Work request
Exactly retype the opening line of the entries and every line after it, ending with the line that contains "-- decisão do". Skip all pictures.

(Web interface edit records)
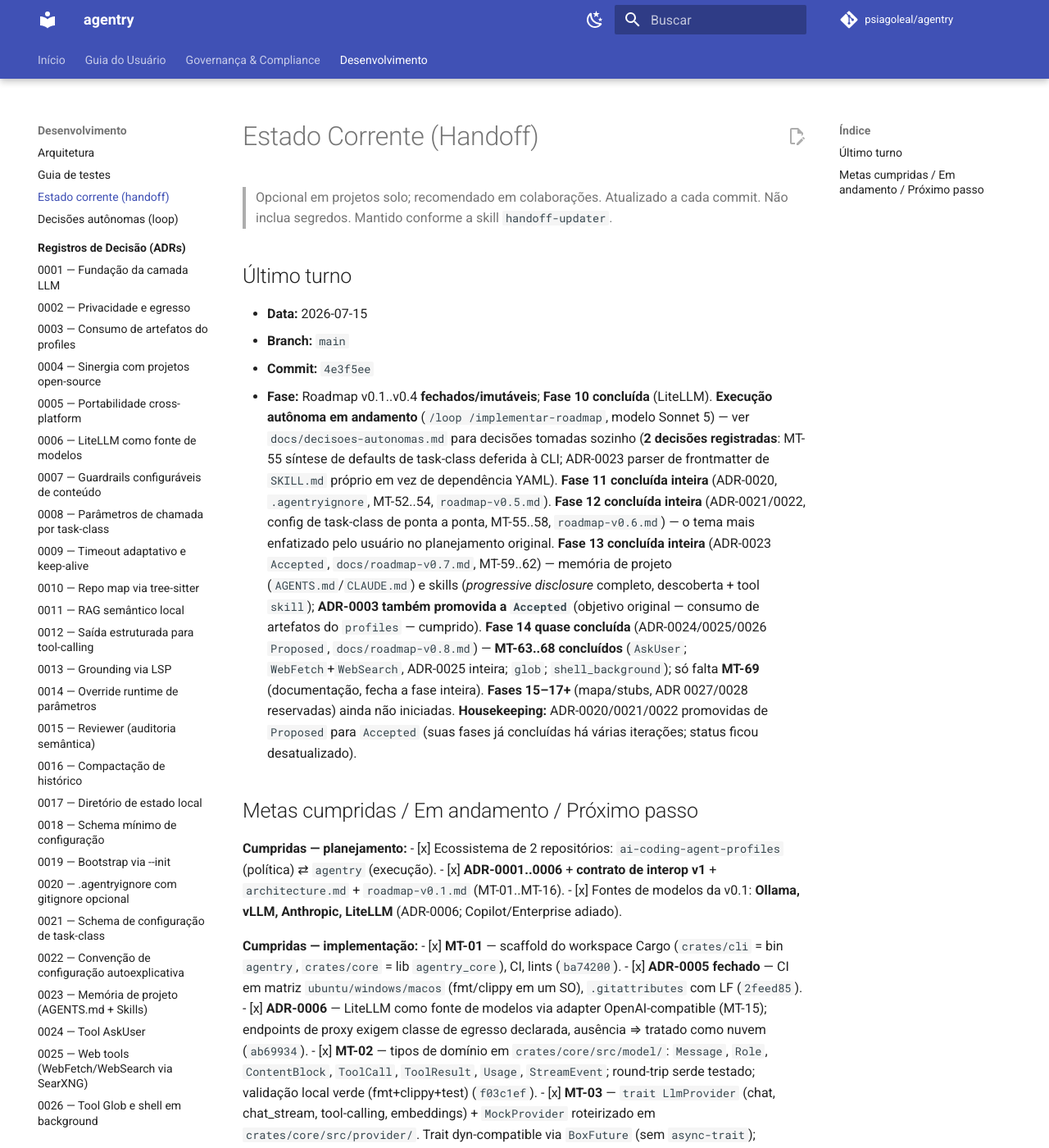
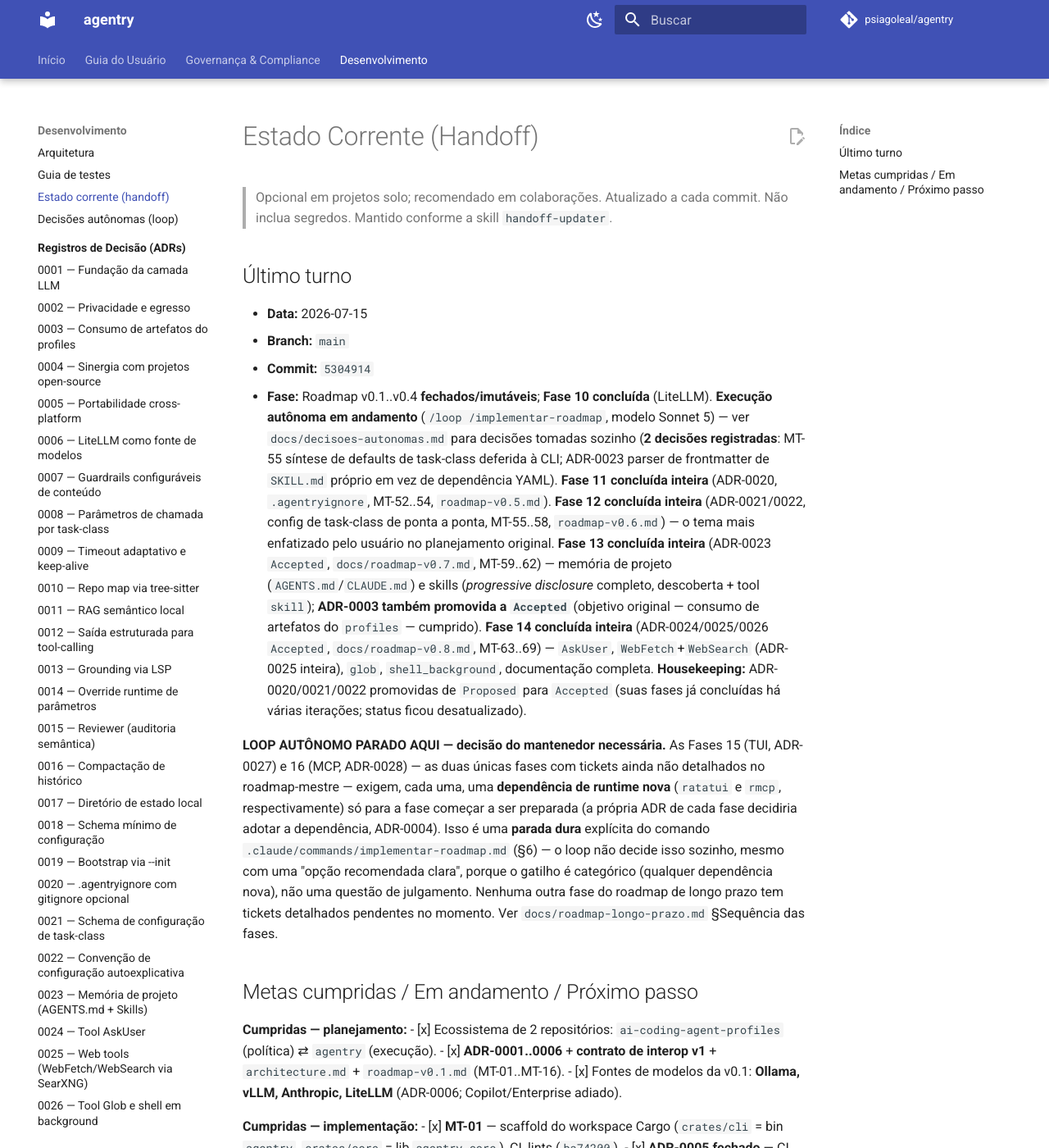
Before and after one commit to psiagoleal/agentry, an MkDocs documentation site: the page built from docs/CURRENT-STATE.md, in a window 1280 px wide and 1400 px high. Shown: the whole window at 82% size. Built offline with MkDocs 1.6.1 and Material for MkDocs 9.7.7, drawn with Linux system fonts in a browser that asks for light colours; comment, search, counter and statistics services are not loaded.

Commit message:
docs(handoff): fecha a Fase 14 inteira; loop autônomo parado (dependência nova exigida)
CURRENT-STATE.md registra a parada dura: Fases 15 (TUI/ratatui) e 16
(MCP/rmcp) são as únicas com tickets ainda não detalhados, e cada
uma exige dependência de runtime nova mesmo só para escrever sua ADR
-- decisão do mantenedor necessária antes do loop continuar (comando
implementar-roadmap.md §6).

{agente: Claude Code; modelo: claude-sonnet-5}

```diff
--- a/docs/CURRENT-STATE.md
+++ b/docs/CURRENT-STATE.md
@@ -9,7 +9,7 @@
 
 - **Data:** 2026-07-15
 - **Branch:** `main`
-- **Commit:** `4e3f5ee`
+- **Commit:** `5304914`
 - **Fase:** Roadmap v0.1..v0.4 **fechados/imutáveis**; **Fase 10 concluída** (LiteLLM).
   **Execução autônoma em andamento** (`/loop /implementar-roadmap`, modelo Sonnet 5) — ver
   `docs/decisoes-autonomas.md` para decisões tomadas sozinho (**2 decisões registradas**:
@@ -21,12 +21,20 @@
   `docs/roadmap-v0.7.md`, MT-59..62) — memória de projeto (`AGENTS.md`/`CLAUDE.md`) e skills
   (*progressive disclosure* completo, descoberta + tool `skill`); **ADR-0003 também promovida a
   `Accepted`** (objetivo original — consumo de artefatos do `profiles` — cumprido). **Fase 14
-  quase concluída** (ADR-0024/0025/0026 `Proposed`, `docs/roadmap-v0.8.md`) — **MT-63..68
-  concluídos** (`AskUser`; `WebFetch`+`WebSearch`, ADR-0025 inteira; `glob`;
-  `shell_background`); só falta **MT-69** (documentação, fecha a fase inteira). **Fases 15–17+**
-  (mapa/stubs, ADR 0027/0028 reservadas) ainda não iniciadas. **Housekeeping:**
-  ADR-0020/0021/0022 promovidas de `Proposed` para `Accepted` (suas fases já concluídas há
-  várias iterações; status ficou desatualizado).
+  concluída inteira** (ADR-0024/0025/0026 `Accepted`, `docs/roadmap-v0.8.md`, MT-63..69) —
+  `AskUser`, `WebFetch`+`WebSearch` (ADR-0025 inteira), `glob`, `shell_background`, documentação
+  completa. **Housekeeping:** ADR-0020/0021/0022 promovidas de `Proposed` para `Accepted` (suas
+  fases já concluídas há várias iterações; status ficou desatualizado).
+
+  **LOOP AUTÔNOMO PARADO AQUI — decisão do mantenedor necessária.** As Fases 15 (TUI, ADR-0027)
+  e 16 (MCP, ADR-0028) — as duas únicas fases com tickets ainda não detalhados no roadmap-mestre
+  — exigem, cada uma, uma **dependência de runtime nova** (`ratatui` e `rmcp`,
+  respectivamente) só para a fase começar a ser preparada (a própria ADR de cada fase
+  decidiria adotar a dependência, ADR-0004). Isso é uma **parada dura** explícita do comando
+  `.claude/commands/implementar-roadmap.md` (§6) — o loop não decide isso sozinho, mesmo com
+  uma "opção recomendada clara", porque o gatilho é categórico (qualquer dependência nova),
+  não uma questão de julgamento. Nenhuma outra fase do roadmap de longo prazo tem tickets
+  detalhados pendentes no momento. Ver `docs/roadmap-longo-prazo.md` §Sequência das fases.
 
 ## Metas cumpridas / Em andamento / Próximo passo
 
@@ -853,14 +861,31 @@
   limpos, `cargo build --release` verde. Smoke-test reproduz a mesma limitação de
   *tool-calling* já registrada; a tool também fica bloqueada por padrão (*allow-list* vazia,
   mesmo comportamento do `shell_exec`). Nenhuma dependência nova.
+- [x] **MT-69** — `docs/usuario/configuracao.md`: seções `tools.webFetch` (as duas condições
+  exigidas — *opt-in* + perfil `cloud-ok` — e por quê) e `tools.webSearch`
+  (`searxngUrl`/`searxngEgressClass`, sem instância pública pré-configurada). `docs/usuario/uso.md`:
+  seção "Ferramentas do agente" (`ask_user`/`glob`/`shell_background`/`web_fetch`/`web_search`).
+  `docs/governanca/privacidade-e-egresso.md`: seção "Egresso via ferramentas de web" para o
+  público de *compliance* — por que `web_fetch` exige as duas condições (não uma *allowlist*
+  de host, já que o destino não é conhecido de antemão); modelo de anonimato como requisito de
+  código. Corrigida uma afirmação desatualizada ("os dois são os únicos caminhos de rede") —
+  achado de releitura, mesma categoria dos gaps do MT-57/58/62. ADR-0024/0025/0026 promovidas
+  a `Accepted`. `mkdocs build --strict` limpo; *anchors* conferidos no HTML. Nenhuma mudança de
+  código. **Fecha a Fase 14 inteira (MT-63..69).**
 
-**Em andamento:** nada pendente no turno.
+**Em andamento:** nada pendente — árvore de trabalho limpa, tudo commitado.
 
-**Próximo passo:** **MT-69** (`docs/roadmap-v0.8.md`, `docs/usuario/configuracao.md`,
-`docs/usuario/uso.md`, `docs/governanca/privacidade-e-egresso.md`) — documentação de
-`tools.webFetch`/`tools.webSearch`/`ask_user`/`glob`/`shell_background`, promoção de
-ADR-0024/0025/0026 a `Accepted`. Fecha a Fase 14 inteira. As Fases 15–17+ seguem só como
-mapa. Outros itens em aberto, sem
+**Próximo passo — requer decisão do mantenedor, loop autônomo parado:** as únicas fases com
+tickets ainda não detalhados são a **Fase 15** (TUI via `ratatui`, ADR-0027) e a **Fase 16**
+(cliente MCP via `rmcp`, ADR-0028) — cada uma precisa de uma **dependência de runtime nova**
+mesmo só para escrever sua ADR (que decidiria adotar a dependência, ADR-0004). Isso é uma
+parada dura explícita do comando `.claude/commands/implementar-roadmap.md` (§6): o loop nunca
+decide sozinho adotar uma dependência nova, mesmo havendo uma "opção recomendada clara" —
+volte a rodar `/loop /implementar-roadmap` só depois de decidir (a) qual das duas fases
+priorizar, ou (b) se `ratatui`/`rmcp` são de fato as dependências corretas a adotar (a ADR de
+cada fase ainda faria a verificação formal de maturidade/licença, ADR-0004, mas a decisão de
+**seguir em frente com uma dependência nova** é do mantenedor, não do loop). Outros itens em
+aberto, sem
 ticket: deploy do site MkDocs (GitHub Pages) — decisão explícita do usuário de
 não fazer ainda; CI multi-SO ainda não observado verde (falta um push que dispare a matriz);
 backlog independente do `ai-coding-agent-profiles` (ADRs 0001-0005 — RTK/OKF pendentes de
@@ -884,6 +909,8 @@ pendentes de validação de implementação).
 
 | Data | Commit | Resumo | MT |
 |------|--------|--------|----|
+| 2026-07-15 | `5304914` | docs(roadmap): marca MT-69 concluído; fecha a Fase 14 inteira | — |
+| 2026-07-15 | `e375095` | MT-69: documentação tools essenciais + ADR-0024/0025/0026 -> Accepted | MT-69 |
 | 2026-07-15 | `4e3f5ee` | MT-68: tool shell_background -- start/output/stop (ADR-0026) | MT-68 |
 | 2026-07-15 | `1e666ca` | MT-67: tool glob (ADR-0026) | MT-67 |
 | 2026-07-15 | `b23b184` | MT-66: tool web_search via SearXNG configurável (ADR-0025) | MT-66 |
```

Answer to this task
Before and after one commit to psiagoleal/agentry, an MkDocs documentation site: the page built from docs/CURRENT-STATE.md, in a window 1280 px wide and 1400 px high. Shown: the whole window at 82% size. Built offline with MkDocs 1.6.1 and Material for MkDocs 9.7.7, drawn with Linux system fonts in a browser that asks for light colours; comment, search, counter and statistics services are not loaded.

Commit message:
docs(handoff): fecha a Fase 14 inteira; loop autônomo parado (dependência nova exigida)
CURRENT-STATE.md registra a parada dura: Fases 15 (TUI/ratatui) e 16
(MCP/rmcp) são as únicas com tickets ainda não detalhados, e cada
uma exige dependência de runtime nova mesmo só para escrever sua ADR
-- decisão do mantenedor necessária antes do loop continuar (comando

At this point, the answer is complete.